Saturday, May 19, 2012

Dietrich Fischer-Dieskau, dead at 86

Dietrich Fischer-Dieskau's voice was one of my first operatic experiences.  Decca had repackaged the Sir Georg Solti Ring and was eager to sell it to a new audience of potential Wagnerites.  A colorful envelope containing a plastic disc arrived at my house.  It was a three minute commercial selling Richard Wagner's titanic music.  I must have been eleven or twelve years old.  The music blew me away.  I had never heard such sounds before.  Nestled among the more stentorian excerpts on the disc was Dietrich Fischer-Dieskau singing Gunther's entrance line from the second act of Götterdämmerung ("Brünnhild', die hehrste Frau, bring' ich euch her zum Rhein.") There was an effortlessness in his singing that was unique.  I was hooked on his sound.  Later on, of course, I learned about his incredible command of diction, breath control, and purity of sound, nurtured in years of studying and singing lieder, in particular, the songs of Franz Schubert.  Fischer-Dieskau's voice was a small instrument compared to the titans of his day, but he knew how to use it.  In the London/Decca recording of Puccini's Tosca, in which he is paired against the powerhouse singing of Birgit Nilsson and Franco Corelli, his reading of Scarpia's music leaves a lasting impression for its subtlety and aristocratic phrasing.  Even when he was miscast in a role, Fischer-Dieskau was memorable. However, when the role suited him like a glove as in Count Almaviva in Mozart's Le Nozze di Figaro, he created an operatic triumph. 

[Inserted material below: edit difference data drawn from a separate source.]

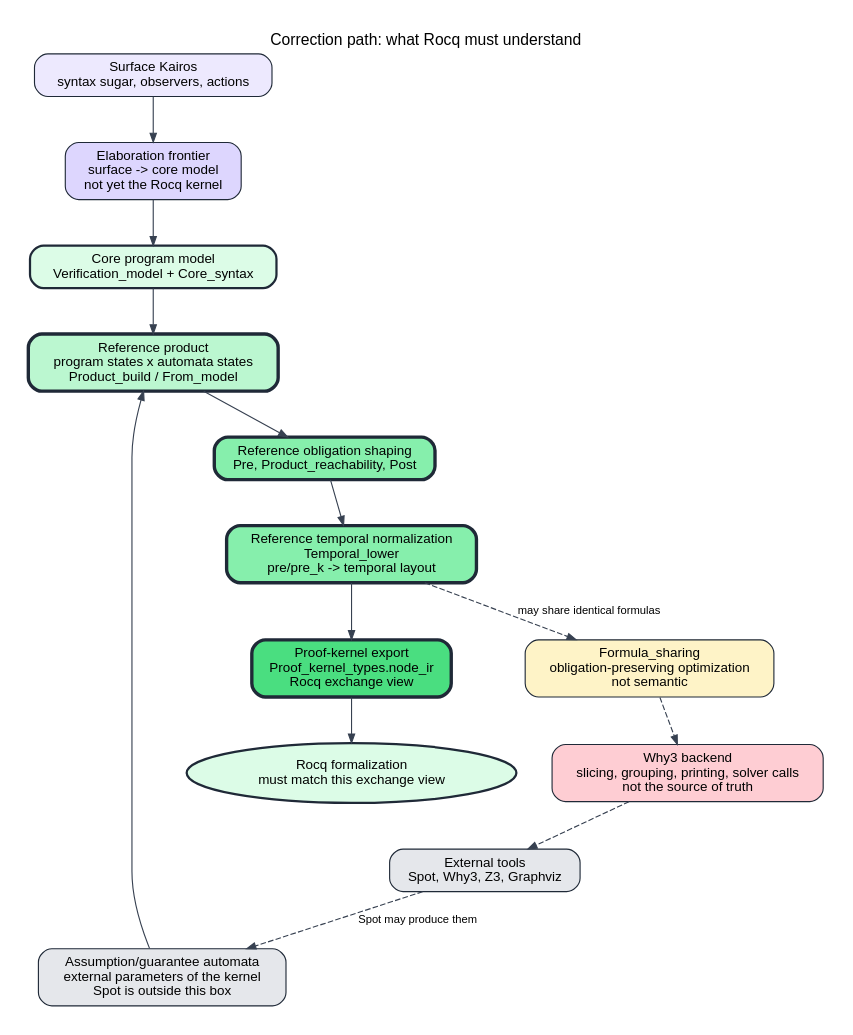
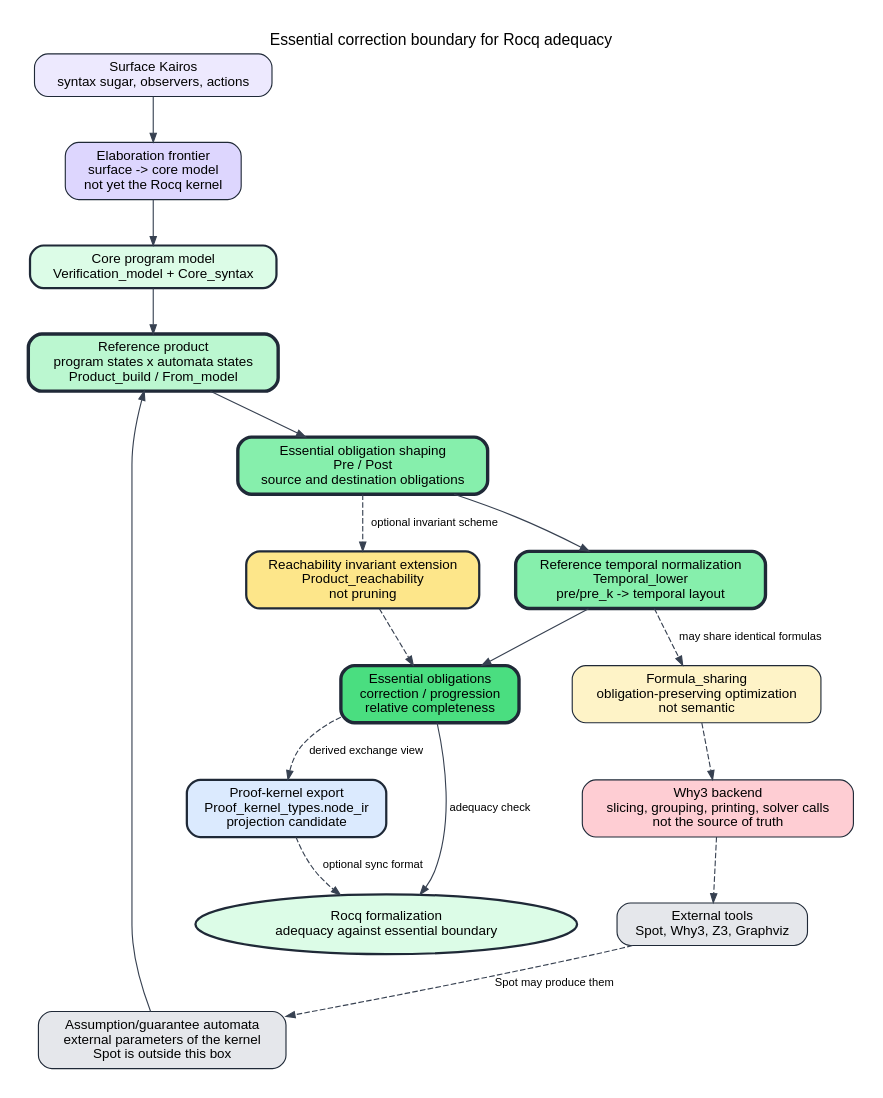
Before and after one commit to DabrowskiFr/Kairos: the diagram in docs/architecture/manual/correction-path.dot, drawn with Graphviz. The commit also changed 174 other files, not shown here.

Commit message:
Consolidate verification architecture cleanup

```diff
--- a/docs/architecture/manual/correction-path.dot
+++ b/docs/architecture/manual/correction-path.dot
@@ -1,109 +1,125 @@
 digraph KairosCorrectionPath {
   graph [
     rankdir=TB,
     bgcolor="white",
     pad="0.25",
     nodesep="0.45",
     ranksep="0.55",
     fontname="Helvetica",
     labelloc="t",
-    label="Correction path: what Rocq must understand"
+    label="Essential correction boundary for Rocq adequacy"
   ];
 
   node [
     shape=box,
     style="rounded,filled",
     fontname="Helvetica",
     fontsize=12,
     margin="0.12,0.08",
     color="#1f2937"
   ];
 
   edge [
     fontname="Helvetica",
     fontsize=10,
     color="#374151",
     arrowsize=0.8
   ];
 
   surface [
     label="Surface Kairos\nsyntax sugar, observers, actions",
     fillcolor="#ede9fe"
   ];
 
   elaboration [
     label="Elaboration frontier\nsurface -> core model\nnot yet the Rocq kernel",
     fillcolor="#ddd6fe"
   ];
 
   core [
     label="Core program model\nVerification_model + Core_syntax",
     fillcolor="#dcfce7",
     penwidth=2
   ];
 
   automata [
     label="Assumption/guarantee automata\nexternal parameters of the kernel\nSpot is outside this box",
     fillcolor="#e5e7eb"
   ];
 
   product [
     label="Reference product\nprogram states x automata states\nProduct_build / From_model",
     fillcolor="#bbf7d0",
     penwidth=3
   ];
 
   prepost [
-    label="Reference obligation shaping\nPre, Product_reachability, Post",
+    label="Essential obligation shaping\nPre / Post\nsource and destination obligations",
     fillcolor="#86efac",
     penwidth=3
+  ];
+
+  reachability [
+    label="Reachability invariant extension\nProduct_reachability\nnot pruning",
+    fillcolor="#fde68a",
+    penwidth=2
   ];
 
   temporal [
     label="Reference temporal normalization\nTemporal_lower\npre/pre_k -> temporal layout",
     fillcolor="#86efac",
     penwidth=3
   ];
 
-  kernel_export [
-    label="Proof-kernel export\nProof_kernel_types.node_ir\nRocq exchange view",
+  obligations [
+    label="Essential obligations\ncorrection / progression\nrelative completeness",
     fillcolor="#4ade80",
     penwidth=3
   ];
 
+  kernel_export [
+    label="Proof-kernel export\nProof_kernel_types.node_ir\nprojection candidate",
+    fillcolor="#dbeafe",
+    penwidth=2
+  ];
+
   rocq [
-    label="Rocq formalization\nmust match this exchange view",
+    label="Rocq formalization\nadequacy against essential boundary",
     shape=oval,
     fillcolor="#dcfce7",
     penwidth=2
   ];
 
   sharing [
     label="Formula_sharing\nobligation-preserving optimization\nnot semantic",
     fillcolor="#fef3c7"
   ];
 
   backend [
     label="Why3 backend\nslicing, grouping, printing, solver calls\nnot the source of truth",
     fillcolor="#fecdd3"
   ];
 
   external [
     label="External tools\nSpot, Why3, Z3, Graphviz",
     fillcolor="#e5e7eb"
   ];
 
   surface -> elaboration;
   elaboration -> core;
   core -> product;
   automata -> product;
   product -> prepost;
   prepost -> temporal;
-  temporal -> kernel_export;
-  kernel_export -> rocq;
+  temporal -> obligations;
+  obligations -> rocq [label="adequacy check"];
+  prepost -> reachability [style=dashed, label="optional invariant scheme"];
+  reachability -> obligations [style=dashed];
+  obligations -> kernel_export [style=dashed, label="derived exchange view"];
+  kernel_export -> rocq [style=dashed, label="optional sync format"];
 
   temporal -> sharing [style=dashed, label="may share identical formulas"];
   sharing -> backend [style=dashed];
   backend -> external [style=dashed];
   external -> automata [style=dashed, label="Spot may produce them"];
 }
```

I've no doubt that he will be best remembered for his extraordinary performances and recordings of the songs of Schubert.  His association with pianist Gerald Moore created some of the definitive readings of this genre.  Luckily, it was all recorded when they were both at the height of their talents.  Below is a film of the young Fischer-Dieskau, with Gerald Moore at the piano, singing the quintessential Schubert song "Der Erlkönig."  The way that he embodies the four roles in Goethe's poem (Narrator, Father, Son, Erlkönig) is a master-class in technique, and a fitting tribute to this amazing performer.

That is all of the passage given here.